Ghost Stories, written and directed by Jeremy Dyson and Andy Nyman, is a British anthology horror film based on their stage production, but the narrative outside of the three tales is the real highlight. The film poses questions about how society views those who claim to have supernatural experiences and why we sometimes turn to the belief in the paranormal while grieving. In questioning reality, the film makes the statement, the brain sees what it wants to see.
The film’s storyteller, so to speak, is the pompous Professor Goodman (Andy Nyman), who hosts a show called “Psychic Cheats” and discounts stories of the supernatural. After exposing a psychic as a fake, Goodman is summoned by his idol, reformed debunker Charles Cameron (Leonard Byrne), who hands him three case files and urges him to reconsider his world view.
Professor Goodman (Andy Wyman)
Accepting the offer, Goodman first interviews Tony (Paul Whitehouse), a former night watchman of an asylum who is haunted by what he saw one shift. This first story is a slow burn, one that relies on elements of a traditional ghost story, including late night bumps and sounds, shadows, and a gradual build-up to Tony’s encounter of a creepy ghost girl.

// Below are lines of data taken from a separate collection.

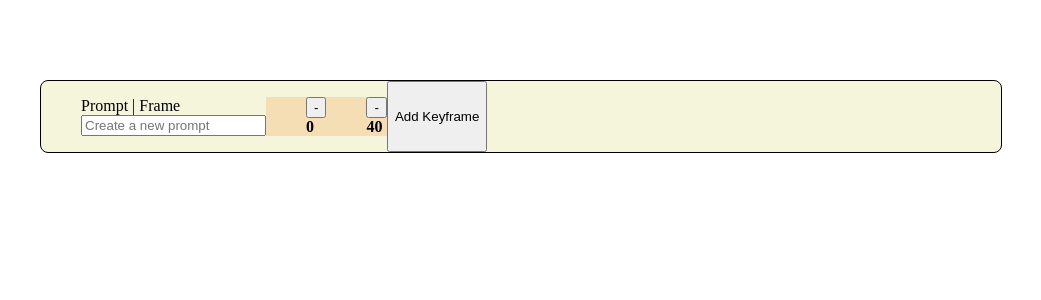
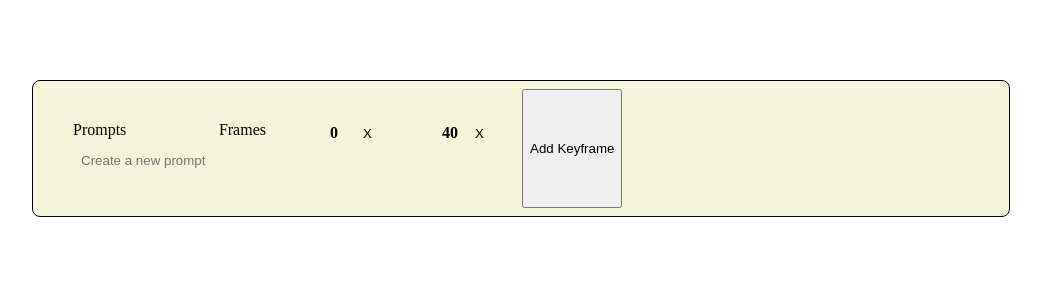
Before and after one commit to nenomancer/ai-anim-app, a React (Create React App) app: page / in a window 1280 px wide. Shown: the top 300 px of the page, without its empty margins (119-1160 px from the left). Built offline with nearby package versions, Linux system fonts and the light colour scheme.

Commit message:
CSS changes, next step is to create Prompt component

```diff
--- a/src/components/AnimationTable.css
+++ b/src/components/AnimationTable.css
@@ -2,6 +2,7 @@
     background-color: beige;
     max-width: 960px;
     margin: 5rem auto;
+    padding: .5rem;
     border: 1px solid black;
     border-radius: .5rem;
     display: flex;
@@ -11,10 +12,66 @@
     list-style: none;
 }
 
-.keyframe-column {
-    background-color: wheat;
+.keyframe-help {
+    width: 3rem;
+    font-weight: bold;
+    display: flex;
+    justify-content: space-between;
+    align-items: center;
 }
 
-.keyframe-frame {
-    font-weight: bold;
+.keyframe-help > button {
+    background: transparent;
+    border: none;
+    cursor: pointer;
 }
+
+.keyframe-help > button:hover{
+    background-color: #d3d3d3;
+
+}
+
+.prompts-column, .keyframe-column {
+    display: flex;
+    flex-direction: column;
+    padding: 1rem 2rem;
+}
+
+.prompts-row, .keyframe-row {
+    height: 1.5rem;
+    padding: .5rem;
+    margin-bottom: .25rem;
+    display: flex;
+    justify-content: left;
+    align-items: center;
+    border-bottom: 1px solid black;
+}
+
+.prompts-help, .keyframe-help {
+    height: 1.5rem;
+    display: flex;
+    justify-content: space-between;
+}
+
+input {
+    background-color: transparent;
+    border: none;
+    padding: 8px;
+}
+
+input:hover {
+    background-color: #d3d3d3;
+    cursor: pointer;
+}
+
+/* Chrome, Safari, Edge, Opera */
+input::-webkit-outer-spin-button,
+input::-webkit-inner-spin-button {
+  -webkit-appearance: none;
+  margin: 0;
+}
+
+/* Firefox */
+input[type=number] {
+  -moz-appearance: textfield;
+}
--- a/src/components/AnimationTable.jsx
+++ b/src/components/AnimationTable.jsx
@@ -24,7 +24,6 @@ const AnimationTable = () => {
   });
   const [isEditing, setIsEditing] = useState(false);
   const [editPrompt, setEditPrompt] = useState({});
-
   const [prompt, setPrompt] = useState("");
 
   // save prompts to local storage
@@ -110,16 +109,31 @@ const AnimationTable = () => {
     <div className="container">
       {/* displaying the prompt column */}
       <ul className="prompts-column">
-        <li>Prompt | Frame</li>
-        {prompts.map((prompt) => (
-          <li key={prompt.id}>
-            {prompt.text}
-            <button onClick={() => editClickHandler(prompt)}>Edit</button>
-            <button onClick={() => deleteClickHandler(prompt.id)}>
-              Delete
-            </button>
-          </li>
-        ))}
+        <div className="prompts-help">
+          <span>Prompts</span>
+          <span>Frames</span>
+        </div>
+        <div className="prompts-container">
+          {prompts.map((prompt) => (
+            <li className="prompts-row" key={prompt.id}>
+              <button
+                className="prompts-btn"
+                onClick={() => deleteClickHandler(prompt.id)}
+              >
+                X
+              </button>
+              {prompt.text}
+              <div>
+                {/* <button
+                  className="prompts-btn"
+                  onClick={() => editClickHandler(prompt)}
+                >
+                  Edit
+                </button> */}
+              </div>
+            </li>
+          ))}
+        </div>
         {isEditing ? (
           <form onSubmit={editPromptSubmitHandler}>
             <h2>Edit Prompt</h2>
@@ -154,7 +168,13 @@ const AnimationTable = () => {
         />
       ))}
       <button onClick={addKeyframeHandler}>Add Keyframe</button>
-
+      {/* <div className="animation-result">
+        <p>
+          {keyframes[0].frame}:({prompts[0].text}: 1 | {prompts[1].text}: 0 |{" "}
+          {prompts[2].text}: 0), {keyframes[1].frame}:({prompts[0].text}: 0 |{" "}
+          {prompts[1].text}: 1 | {prompts[2].text}: 0)
+        </p>
+      </div> */}
       {/* displaying the first keyframe column */}
     </div>
   );
--- /dev/null
+++ b/src/components/Keyframe.jsx
@@ -0,0 +1,42 @@
+import react, { useState, useEffect } from "react";
+
+const Keyframe = ({ index }) => {
+  // const [values, setValues] = useState([]);
+  const [value, setValue] = useState(() => {
+    const savedValue = localStorage.getItem(JSON.stringify(index));
+    if (savedValue) {
+      return savedValue;
+    } else {
+      return 0;
+    }
+  });
+
+  useEffect(() => {
+    localStorage.setItem(JSON.stringify(index), value);
+  }, [value]);
+
+  const [editingValue, setEditingValue] = useState(value);
+
+  const onKeyDown = (e) => {
+    if (e.key === "Enter" || e.key === "Escape") {
+      e.target.blur();
+    }
+  };
+  return (
+    <input
+      key={index}
+      className="keyframe-row"
+      type="number"
+      name="key"
+      size="1"
+      maxLength="2"
+      value={editingValue}
+      onChange={(e) => setEditingValue(e.target.value)}
+      onKeyDown={onKeyDown}
+      onBlur={(e) => setValue(e.target.value)}
+      onClick={(e) => console.log(index)}
+    />
+  );
+};
+
+export default Keyframe;
--- a/src/components/KeyframeColumn.jsx
+++ b/src/components/KeyframeColumn.jsx
@@ -1,26 +1,33 @@
-import react, { useState } from "react";
-import Editable from "./Editable";
+import react, { useEffect, useState } from "react";
+import Keyframe from "./Keyframe";
 
 const KeyframeColumn = ({ prompts, index, frame, deleteKeyframeHandler }) => {
-  const [keyframe, setKeyframe] = useState([]);
+  // let keyframes = [];
+  // for (const prompt of prompts) {
+  //   keyframes.push(prompt.id)
+  // }
+  // console.log(keyframes);
+  const [values, setValues] = useState(() => {
+    const savedValues = localStorage.getItem("prompts");
+    if (savedValues) {
+      return JSON.parse(savedValues);
+    } else {
+      return [];
+    }
+  });
+
+  useEffect(() => {
+    localStorage.setItem("values", JSON.stringify(values));
+  }, [values]);
 
   return (
     <ul className="keyframe-column">
-      <button onClick={() => deleteKeyframeHandler(index)}>-</button>
-      <li className="keyframe-frame">{frame}</li>
-      {prompts.map((prompt) => (
-        <Editable
-          text="0"
-          type="input"
-          key={Math.random()}
-        >
-          <input
-            type="text"
-            name="key"
-            value={keyframe}
-            onChange={(e) => setKeyframe(e.target.value)}
-          />
-        </Editable>
+      <div className="keyframe-help">
+        <li>{frame}</li>
+        <button onClick={() => deleteKeyframeHandler(index)}>X</button>
+      </div>
+      {prompts.map((prompt, index) => (
+        <Keyframe key={Math.random()} index={index} />
       ))}
     </ul>
   );
```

Tony’s character is one of the most interesting. In the story’s wrap-around, he expresses disdain towards Goodman and mocks his professor title. He also mentions that he’s been jobless, due to immigration, and eventually, he confesses that he’s suffered personal tragedy. Rather than really listen to Tony, Goodman is quick to discount his experience and blame it on his personal grief and unstable life.
The second story, “Simon Rifkind,” is similar to the first tale, meaning that it takes its time building to its final scare. Simon (Alex Lawther) claims to have seen an apparition late one night while driving home from a party. Simon’s performance makes up for the generally weak story, especially when he cries into a crumbled tissue and tells Goodman that he doesn’t want people to think there’s anything wrong with him. The final tale, “Mike Priddle,” is generally subdued and focuses on a rather mild poltergeist that knocks over knick-knacks in Priddle’s (Martin Freeman) home. The story concludes with an unsatisfying jump scare.
The three stories, overall, are mild and it’s the in-between that’s the most interesting, the blurring of reality with the supernatural. After the first tale, Goodman interviews Tony’s priest, who tells him, “How unfashionable it has become to believe in anything other than our personal gains.” This is a personal jab at Goodman who makes a living tearing apart people’s beliefs that can’t be reduced to quantifiable evidence.
The conclusion of the film takes a reality-bending turn, and we’re suddenly thrust into Goodman’s past, presented with a childhood memory of bullies who tormented him and called him “Jew face” before inflicting even worse torment upon another child who they lure into a cave and leave for dead. At its core, Ghost Stories poses questions about reality, while relying on one key element of traditional Gothic literature: the past’s influence on the present. Goodman is haunted by his childhood memory and the boy left for dead in the cave, and as a result, he spends his life denying that the supernatural can be plausible or even that the past can have serious baring on our present actions.
The film’s wrap-around is its real strength, specifically when Goodman’s cocksure reasoning is challenged. The three tales aren’t that scary. Rather, they serve and advance the interspersed, more interesting narrative surrounding Goodman’s beliefs. Unlike other anthology films, such as Creepshow, The ABC’s of Death, and Tales from the Darkside, Ghost Stories makes its storyteller the real focus, and his journey should be considered the fourth tale. It is the most engaging and most substantive aspect of the film.